If the stairs are textured giving it something to grab onto to propel it forward, snakes can climb stairs. (For example a low, wide set of brick stairs) Though they can even climb textured walls, snakes rarely enter homes in this manner. A snake needs to propel itself forward by gripping the surface upon which it is resting so the odd shape of stairs as well as the step overhang present on most stairs would likely deter most snakes from attempting to climb them. Snakes are more likely to enter the home through any outside opening that is larger than a quarter such as cracks in foundation or low lying drying vents.
Can Snakes Climb?
Though stairs are not the first objects that come to mind when considering a snake’s climbing abilities, many snakes climb trees in search of prey. They are able to climb vertically by gripping the bark of the trunk and branches to propel them forward. A recent study conducted at the University of Cincinnati demonstrated that snakes, even large snakes such as the boa constrictor, can climb rope hanging vertically.
How Do Snakes Move?
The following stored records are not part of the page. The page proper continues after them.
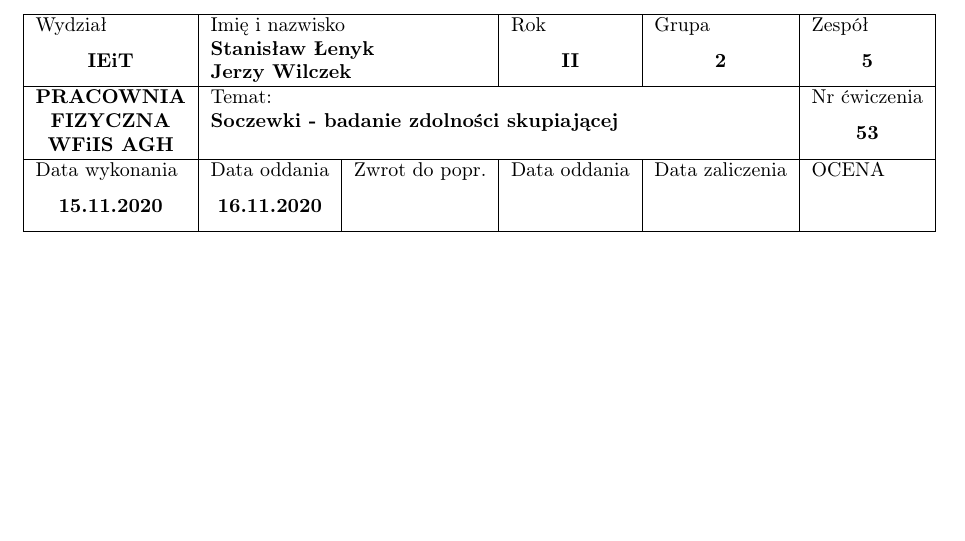
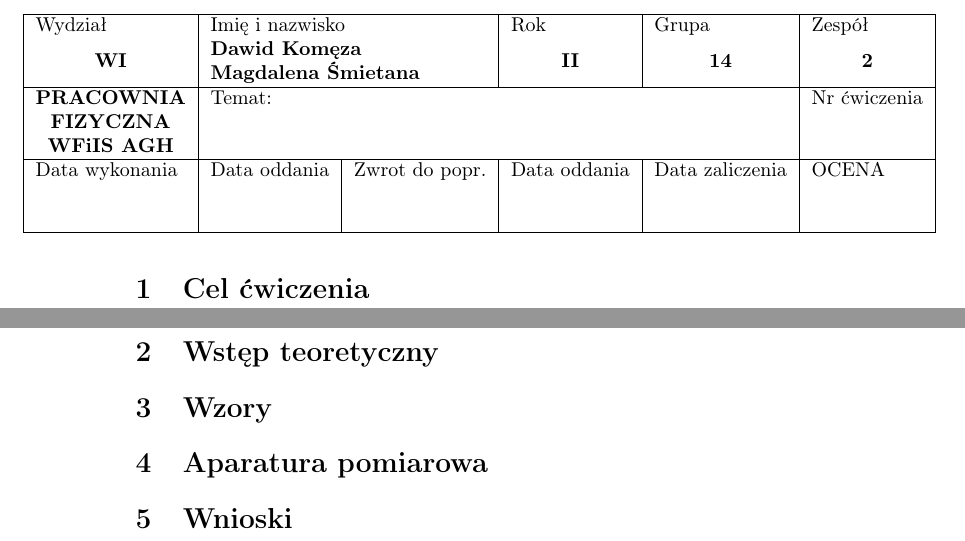
Before and after one commit to madziuniusia/Fizyka-Lab, a LaTeX document (template/main.tex): part of the page before the commit and two parts of pages 1 and 2 of 2 after it, the two joined at a grey line, cut so that both start at the same text, the shorter picture padded with empty space. Compiled offline with pdfLaTeX.

Commit message:
🔧 Update the template & add gitignore

```diff
--- a/template/main.tex
+++ b/template/main.tex
@@ -2,13 +2,8 @@
 
 % Ustawienia do tabelki
 
-\wydzial{IEiT}
-\autorjeden{Stanisław Łenyk}
-\autordwa{Jerzy Wilczek}
+\wydzial{WI}
+\autorjeden{Dawid Komęza}
+\autordwa{Magdalena Śmietana}
 \rok{II}
-\grupa{2}
-\zespol{5}
-\temat{Soczewki - badanie zdolności skupiającej}
-\nrcwiczenia{53}
-\datawykonania{15.11.2020}
-\dataoddaniajeden{16.11.2020}
+\grupa{14}
@@ -20,4 +20,15 @@
 
 \maketitle
 
+\section{Cel ćwiczenia}
+\pagebreak
+
+\section{Wstęp teoretyczny}
+
+\section{Wzory}
+
+\section{Aparatura pomiarowa}
+
+\section{Wnioski}
+
 \end{document}
```
Also changed, not shown: template/main.tex (5 more changed lines), 1 other file.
In order to understand how snakes can climb, it is important to understand how it uses its unique anatomy for location. Snakes primarily employ four gaits of movement lateral undulation, concertina, rectilinear, and sidewinding.
Lateral undulation, also called serpentine locomotion, is the motion that likely comes to mind when you think of the word slithering. With this movement the snake uses it dorsal muscles to bend portions of its body in waves to push itself off of an object in order to propel forward. It will continue to propel forward following the path of the head and neck.
Concertina locomotion involves the snake bunching itself up then propelling itself forward. Snakes use this movement when they are in tight places such as tunnels.
Rectilinear location, as the name implies, is movement in a straight line. In order for the snake to accomplish this, it uses the scales on its underside to grip the ground in multiple spots and pull itself forward.
Sidewinding moves the snake’s body in a diagonal pattern. The movement itself is similar to lateral undulation except the snake lifts portions of its body off the ground. Rather than the head remaining in one path, the snake throws it forward while the remainder of the body follows, which accounts for the diagonal path.